We no longer have to type in those ridiculously long redemption codes from the back of the iTunes gift cards! One of the new functions in iOS7 allows you to take a photo with the device’s camera (front or rear) to input this information. To redeem the gift card, just go to the iTunes store, make your purchase (app, book or music) and choose the option to “redeem the card with the camera”. Use the camera to take a picture of the back of the gift card and the code is automatically entered for you. This new feature will certainly be helpful for users with low vision or fine motor problems!
Apple offers these tips:
- If the room isn’t lit well enough, your gift card may not be readable.
- Completely peel off the coating that is hiding the gift code to improve readability.
- If you receive this message, you can type in your iTunes Gift Card code manually.
I’ll say it again…you just can’t beat the accessibility features offered by Apple. I loved the simple touch screen interface offered from the onset and they just keep adding new tools for our students with physical disabilities through every upgrade. Yesterday’s release of iOS7 is like Christmas for our users with special needs…
With more than 200 changes in this upgrade, there is something for everybody who uses an iPad, iPod Touch or an iPhone. It includes a completely redesigned user interface and some exciting new accessibility supports our disabled students will love. Options specifically designed for those with limited abilities include the ability to adjust fonts system-wide, provide customized captioning and set user controls for switch access. This includes the option for gesture-based controls (including actions such as head movements) to operate the devices. Wow! What a difference these features will make for our more severely involved students who have seen iPads in their schools but have never been able to engage with them or use them to their fullest potential. This upgrade also offers expanded functionality for the already awesome accessibility features such as Zoom, VoiceOver, Speak Selection, Assistive Touch and Guided Access.
There is a wonderful ‘how to’ guide available from the folks at MakeUseOf. Ono of my favorite resource sites, they have created a downloadable guide to all the new iOS7 features.
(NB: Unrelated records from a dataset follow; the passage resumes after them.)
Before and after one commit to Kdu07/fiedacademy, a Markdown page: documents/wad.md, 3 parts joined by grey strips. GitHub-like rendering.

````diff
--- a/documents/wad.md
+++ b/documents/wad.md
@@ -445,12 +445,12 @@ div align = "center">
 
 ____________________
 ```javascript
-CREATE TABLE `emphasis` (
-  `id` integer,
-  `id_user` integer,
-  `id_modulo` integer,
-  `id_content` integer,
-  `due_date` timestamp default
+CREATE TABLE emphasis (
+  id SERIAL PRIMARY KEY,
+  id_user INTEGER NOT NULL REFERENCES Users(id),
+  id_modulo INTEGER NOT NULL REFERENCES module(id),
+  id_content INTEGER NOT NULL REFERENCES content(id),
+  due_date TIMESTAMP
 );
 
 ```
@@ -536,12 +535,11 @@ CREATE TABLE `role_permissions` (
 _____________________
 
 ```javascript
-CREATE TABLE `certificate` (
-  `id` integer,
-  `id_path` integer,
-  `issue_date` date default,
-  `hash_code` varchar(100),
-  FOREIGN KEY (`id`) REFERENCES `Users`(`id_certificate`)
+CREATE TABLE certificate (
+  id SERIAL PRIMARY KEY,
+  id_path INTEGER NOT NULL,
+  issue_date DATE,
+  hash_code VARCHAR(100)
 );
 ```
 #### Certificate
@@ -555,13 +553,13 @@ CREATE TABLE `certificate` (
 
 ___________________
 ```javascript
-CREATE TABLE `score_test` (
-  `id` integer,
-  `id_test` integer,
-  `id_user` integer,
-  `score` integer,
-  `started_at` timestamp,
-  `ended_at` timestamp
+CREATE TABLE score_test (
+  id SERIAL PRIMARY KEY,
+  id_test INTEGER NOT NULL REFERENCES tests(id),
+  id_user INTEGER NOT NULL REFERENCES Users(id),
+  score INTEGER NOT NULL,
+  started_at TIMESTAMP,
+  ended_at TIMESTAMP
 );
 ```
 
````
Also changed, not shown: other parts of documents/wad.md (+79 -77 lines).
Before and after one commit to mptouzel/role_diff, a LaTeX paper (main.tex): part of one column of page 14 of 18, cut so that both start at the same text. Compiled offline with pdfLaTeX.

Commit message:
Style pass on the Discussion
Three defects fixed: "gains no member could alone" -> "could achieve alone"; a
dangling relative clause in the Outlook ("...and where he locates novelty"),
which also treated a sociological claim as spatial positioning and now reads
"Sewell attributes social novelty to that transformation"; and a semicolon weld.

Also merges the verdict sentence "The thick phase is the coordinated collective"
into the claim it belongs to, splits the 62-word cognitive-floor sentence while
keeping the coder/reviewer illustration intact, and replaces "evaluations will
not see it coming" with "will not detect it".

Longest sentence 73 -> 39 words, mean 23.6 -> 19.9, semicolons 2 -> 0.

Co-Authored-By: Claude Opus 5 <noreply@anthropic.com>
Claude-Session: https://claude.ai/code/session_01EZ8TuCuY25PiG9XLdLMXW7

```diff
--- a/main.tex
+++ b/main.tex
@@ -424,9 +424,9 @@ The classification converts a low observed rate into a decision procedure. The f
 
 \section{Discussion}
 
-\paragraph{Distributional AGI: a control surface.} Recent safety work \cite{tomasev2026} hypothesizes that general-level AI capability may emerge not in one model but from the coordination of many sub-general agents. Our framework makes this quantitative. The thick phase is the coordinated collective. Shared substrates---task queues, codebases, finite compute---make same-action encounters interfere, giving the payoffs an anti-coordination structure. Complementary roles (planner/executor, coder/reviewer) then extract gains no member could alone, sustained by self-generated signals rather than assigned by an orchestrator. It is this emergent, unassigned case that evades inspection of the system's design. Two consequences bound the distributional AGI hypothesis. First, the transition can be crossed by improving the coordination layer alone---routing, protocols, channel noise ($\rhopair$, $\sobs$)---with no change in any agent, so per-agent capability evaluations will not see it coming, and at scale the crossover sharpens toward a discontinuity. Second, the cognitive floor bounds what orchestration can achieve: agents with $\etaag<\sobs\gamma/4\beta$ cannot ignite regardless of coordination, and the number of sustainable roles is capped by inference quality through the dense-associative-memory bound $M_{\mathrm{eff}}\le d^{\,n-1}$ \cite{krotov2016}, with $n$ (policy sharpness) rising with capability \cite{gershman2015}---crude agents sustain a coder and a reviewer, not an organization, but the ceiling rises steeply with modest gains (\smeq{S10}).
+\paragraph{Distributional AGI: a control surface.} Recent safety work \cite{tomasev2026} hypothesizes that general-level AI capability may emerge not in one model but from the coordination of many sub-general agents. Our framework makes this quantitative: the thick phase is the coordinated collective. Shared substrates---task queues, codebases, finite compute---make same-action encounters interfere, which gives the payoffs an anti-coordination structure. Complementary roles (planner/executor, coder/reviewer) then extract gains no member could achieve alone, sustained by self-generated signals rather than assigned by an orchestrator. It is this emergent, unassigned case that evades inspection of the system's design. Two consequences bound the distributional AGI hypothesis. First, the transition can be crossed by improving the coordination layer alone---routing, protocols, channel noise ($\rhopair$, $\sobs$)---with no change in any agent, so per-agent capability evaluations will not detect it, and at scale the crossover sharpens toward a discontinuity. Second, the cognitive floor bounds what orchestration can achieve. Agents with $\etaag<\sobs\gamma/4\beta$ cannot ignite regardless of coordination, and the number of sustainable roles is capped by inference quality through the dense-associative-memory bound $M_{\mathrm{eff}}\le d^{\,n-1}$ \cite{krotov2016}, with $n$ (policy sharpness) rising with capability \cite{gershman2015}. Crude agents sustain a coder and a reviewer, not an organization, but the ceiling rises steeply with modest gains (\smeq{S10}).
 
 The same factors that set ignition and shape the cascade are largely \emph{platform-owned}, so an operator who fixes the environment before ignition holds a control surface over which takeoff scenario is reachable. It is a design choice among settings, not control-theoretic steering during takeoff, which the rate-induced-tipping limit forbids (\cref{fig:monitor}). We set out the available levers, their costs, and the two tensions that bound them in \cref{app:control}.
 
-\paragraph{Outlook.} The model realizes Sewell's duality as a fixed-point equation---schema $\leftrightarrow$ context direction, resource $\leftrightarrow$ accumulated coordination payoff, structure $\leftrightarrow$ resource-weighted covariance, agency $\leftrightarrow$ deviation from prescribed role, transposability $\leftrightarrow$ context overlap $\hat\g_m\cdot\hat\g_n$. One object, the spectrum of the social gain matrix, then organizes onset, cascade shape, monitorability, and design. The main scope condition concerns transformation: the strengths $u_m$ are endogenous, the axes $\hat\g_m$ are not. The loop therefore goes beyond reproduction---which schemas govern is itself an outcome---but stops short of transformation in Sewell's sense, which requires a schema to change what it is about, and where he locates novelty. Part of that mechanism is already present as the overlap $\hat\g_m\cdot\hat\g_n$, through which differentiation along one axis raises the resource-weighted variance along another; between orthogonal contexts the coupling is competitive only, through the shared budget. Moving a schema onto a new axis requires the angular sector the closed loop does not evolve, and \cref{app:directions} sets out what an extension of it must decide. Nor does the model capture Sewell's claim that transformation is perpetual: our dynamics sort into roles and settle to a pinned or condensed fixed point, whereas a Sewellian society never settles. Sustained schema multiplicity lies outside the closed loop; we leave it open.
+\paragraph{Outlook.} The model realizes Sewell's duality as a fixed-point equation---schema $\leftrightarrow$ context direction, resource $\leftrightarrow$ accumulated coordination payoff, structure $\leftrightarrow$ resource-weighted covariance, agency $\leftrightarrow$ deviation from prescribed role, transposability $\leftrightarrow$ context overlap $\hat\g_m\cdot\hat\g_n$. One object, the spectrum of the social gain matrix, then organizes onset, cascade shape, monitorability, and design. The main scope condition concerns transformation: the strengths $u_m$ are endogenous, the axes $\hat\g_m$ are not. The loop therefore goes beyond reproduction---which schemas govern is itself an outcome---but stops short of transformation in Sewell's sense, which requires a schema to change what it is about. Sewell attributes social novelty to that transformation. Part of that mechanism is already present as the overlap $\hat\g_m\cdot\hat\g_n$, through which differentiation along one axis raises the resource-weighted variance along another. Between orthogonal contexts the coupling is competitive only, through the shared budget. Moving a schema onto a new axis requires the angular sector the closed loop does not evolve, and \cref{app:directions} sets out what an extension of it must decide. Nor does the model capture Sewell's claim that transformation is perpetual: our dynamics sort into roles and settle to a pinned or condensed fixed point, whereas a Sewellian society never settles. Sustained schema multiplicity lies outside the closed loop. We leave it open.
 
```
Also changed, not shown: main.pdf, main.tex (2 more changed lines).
The upgrade is available for iPhone 4 and newer, iPad 2 and newer, and the 5th generation iPod Touch. To download iOS 7 go to Settings > General > Software Update.
Note: You must have sufficient storage memory available or it will not install.